* **Task directions**:
With the pictures set aside, return the lines below exactly, beginning at the first and ending at the line containing "VALUES (%s, %s, %s, %s)'''".

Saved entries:

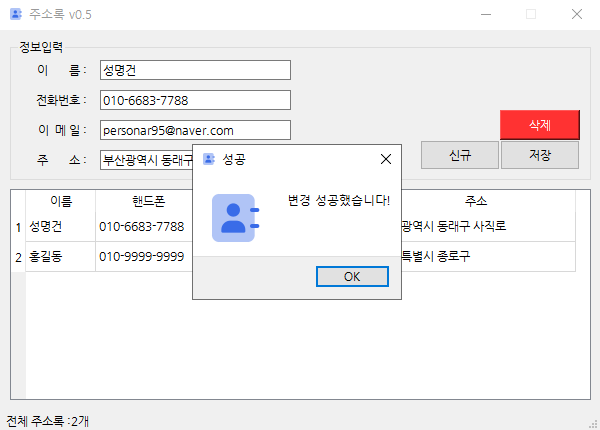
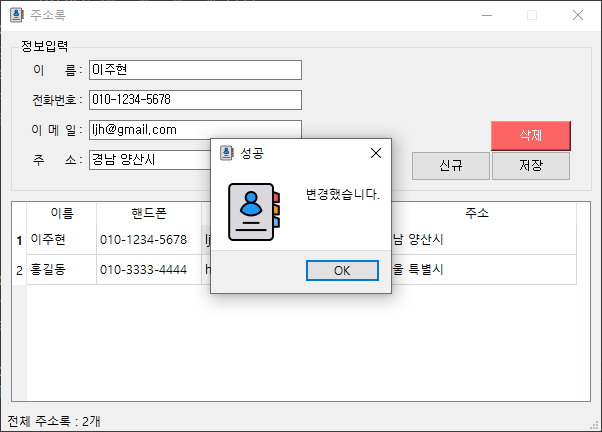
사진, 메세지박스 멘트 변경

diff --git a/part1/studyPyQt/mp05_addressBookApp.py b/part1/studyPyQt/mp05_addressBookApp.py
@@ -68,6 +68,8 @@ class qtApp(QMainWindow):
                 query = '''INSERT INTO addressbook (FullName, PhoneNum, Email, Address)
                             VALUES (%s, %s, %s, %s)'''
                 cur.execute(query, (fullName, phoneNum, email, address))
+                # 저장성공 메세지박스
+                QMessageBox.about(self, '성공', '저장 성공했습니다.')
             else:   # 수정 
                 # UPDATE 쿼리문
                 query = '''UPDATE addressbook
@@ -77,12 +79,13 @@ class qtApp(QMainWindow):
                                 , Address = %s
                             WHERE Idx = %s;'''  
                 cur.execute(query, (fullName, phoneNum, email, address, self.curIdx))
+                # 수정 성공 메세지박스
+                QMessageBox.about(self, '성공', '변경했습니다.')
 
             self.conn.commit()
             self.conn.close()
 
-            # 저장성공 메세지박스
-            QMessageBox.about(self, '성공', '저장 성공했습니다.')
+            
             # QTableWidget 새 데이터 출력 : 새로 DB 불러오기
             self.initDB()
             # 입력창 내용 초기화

* **Problem solution**:
사진, 메세지박스 멘트 변경

diff --git a/part1/studyPyQt/mp05_addressBookApp.py b/part1/studyPyQt/mp05_addressBookApp.py
@@ -68,6 +68,8 @@ class qtApp(QMainWindow):
                 query = '''INSERT INTO addressbook (FullName, PhoneNum, Email, Address)
                             VALUES (%s, %s, %s, %s)'''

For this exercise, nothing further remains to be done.